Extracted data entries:
⁂

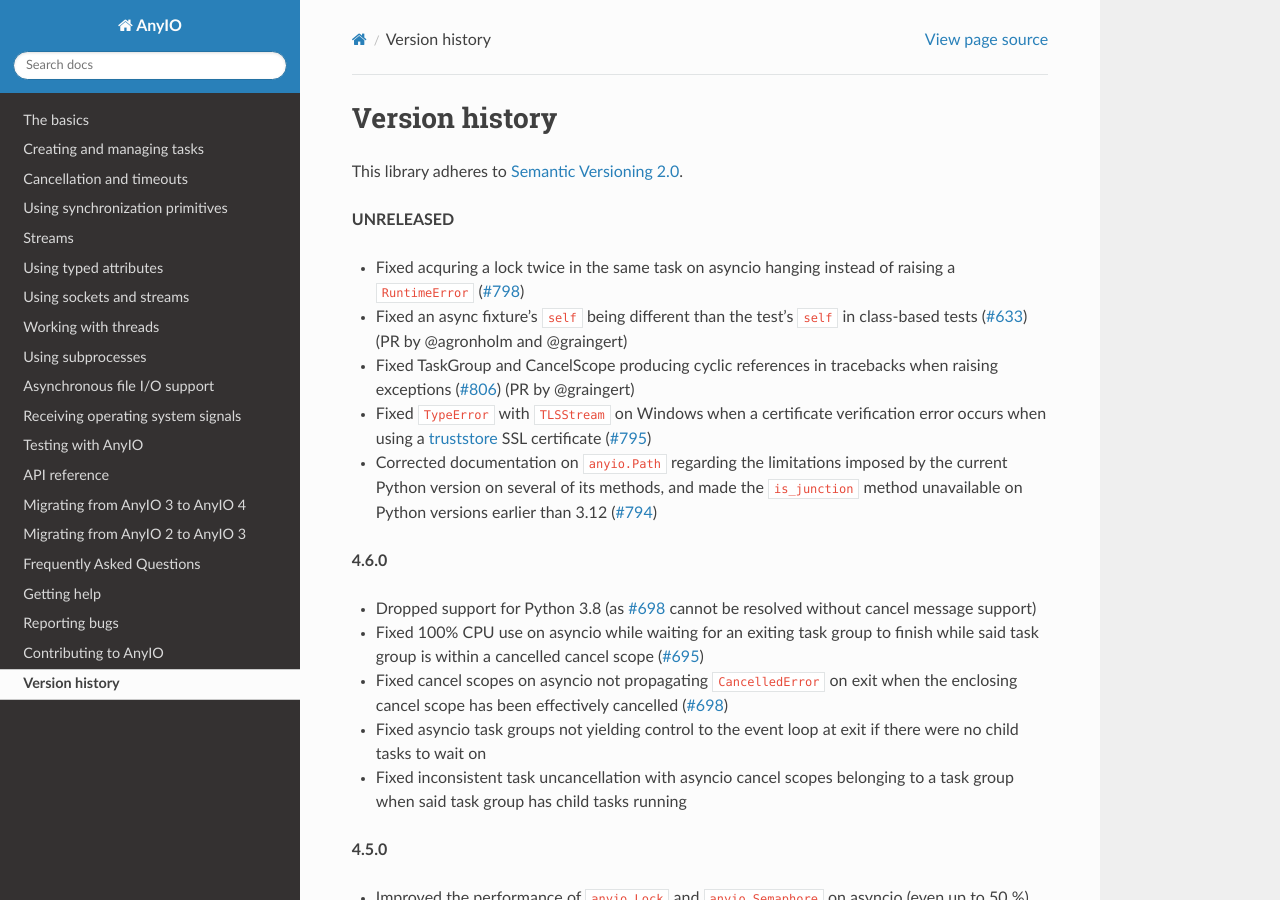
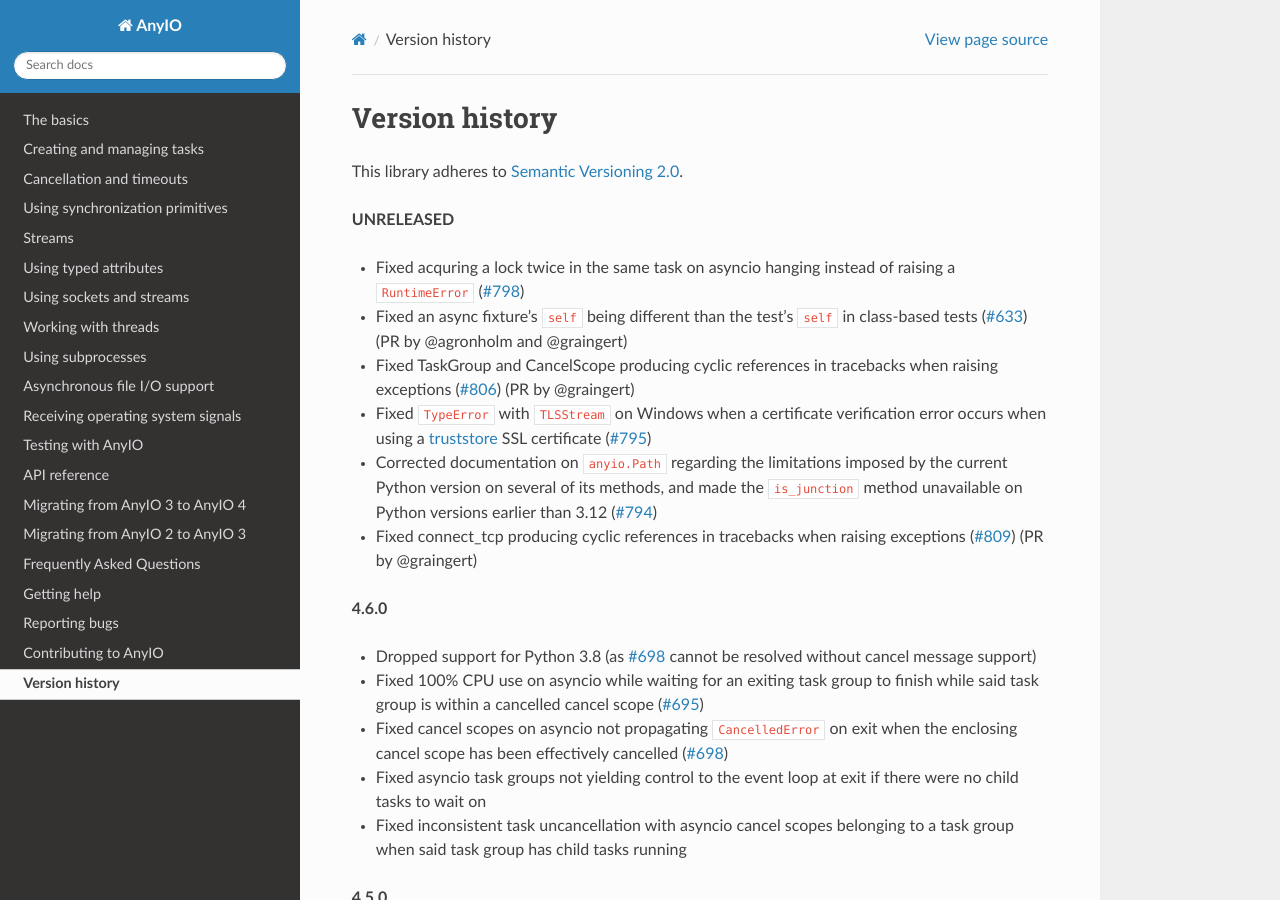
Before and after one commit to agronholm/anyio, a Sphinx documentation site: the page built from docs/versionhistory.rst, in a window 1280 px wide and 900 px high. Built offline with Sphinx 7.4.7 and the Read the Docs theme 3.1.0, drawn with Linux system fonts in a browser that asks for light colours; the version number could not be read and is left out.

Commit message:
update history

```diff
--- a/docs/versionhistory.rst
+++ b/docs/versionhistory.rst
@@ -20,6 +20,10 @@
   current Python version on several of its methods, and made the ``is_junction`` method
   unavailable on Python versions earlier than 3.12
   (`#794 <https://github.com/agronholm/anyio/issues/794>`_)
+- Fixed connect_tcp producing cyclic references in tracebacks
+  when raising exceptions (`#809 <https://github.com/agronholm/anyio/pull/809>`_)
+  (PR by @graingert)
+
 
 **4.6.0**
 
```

⁂

Description of the task — In the entries above, how many lines contain the string "github"? Say only the number.

Solution to this problem — 2